  • The wind energy industry installed 51.3 gigawatts of new capacity last year, a 3.6 percent fall when compared to 2017.
  • The onshore sector was responsible for 46.8 GW of new capacity in 2018, while the offshore wind market added 4.49 GW.
Keren Su | China Span | Getty Images

The wind energy industry installed 51.3 gigawatts (GW) of new capacity last year, a 3.6 percent fall when compared to 2017's growth, the Global Wind Energy Council (GWEC) said Tuesday.

Despite this reduction, the international trade association said that the growth of the worldwide wind market had "been stable" since 2014, with more than 50 GW of new capacity installed each year.

Total installed capacity stood at 591 GW at the end of 2018, which represents an increase of 9.6 percent compared to the end of 2017, the GWEC added. Installed capacity relates to how much energy can be produced at maximum output, not what is currently being generated.

GWEC CEO Ben Backwell said that China had led "both onshore and offshore growth," adding that "huge growth" was expected in Asia "through the coming decade and beyond."

Breaking the figures down, the onshore sector was responsible for 46.8 GW of new capacity in 2018, while the offshore wind market added 4.49 GW.

In the onshore sector, Latin America, Southeast Asia and Africa were responsible for 10 percent of new installations last year.
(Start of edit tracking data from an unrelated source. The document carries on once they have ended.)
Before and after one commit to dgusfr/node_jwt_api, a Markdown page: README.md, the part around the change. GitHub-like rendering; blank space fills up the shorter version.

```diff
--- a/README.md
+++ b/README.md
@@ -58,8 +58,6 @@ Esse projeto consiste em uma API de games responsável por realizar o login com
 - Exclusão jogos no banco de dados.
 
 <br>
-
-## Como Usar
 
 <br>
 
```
China led the way in offshore, installing 1.8 GW, while the U.K. and Germany installed 1.3 GW and 0.9 GW, respectively.

Looking ahead, the GWEC's Director of Market Intelligence Karin Ohlenforst said that the organization expected "55 GW or more to be added each year until 2023," adding that the offshore marked would "grow on a global scale."

The GWEC's figures come a week after the CEO of another industry body, WindEurope, said that 12 countries in the EU had failed to install "a single wind turbine" last year.

Giles Dickson said while more and more people and businesses were benefiting from wind power, many things were "not right" beneath the surface.

Dickson added that growth in onshore wind fell by more than half in Germany last year and "collapsed in the U.K.," stating that, in the EU, 2018 was "the worst year for new wind energy installations since 2011."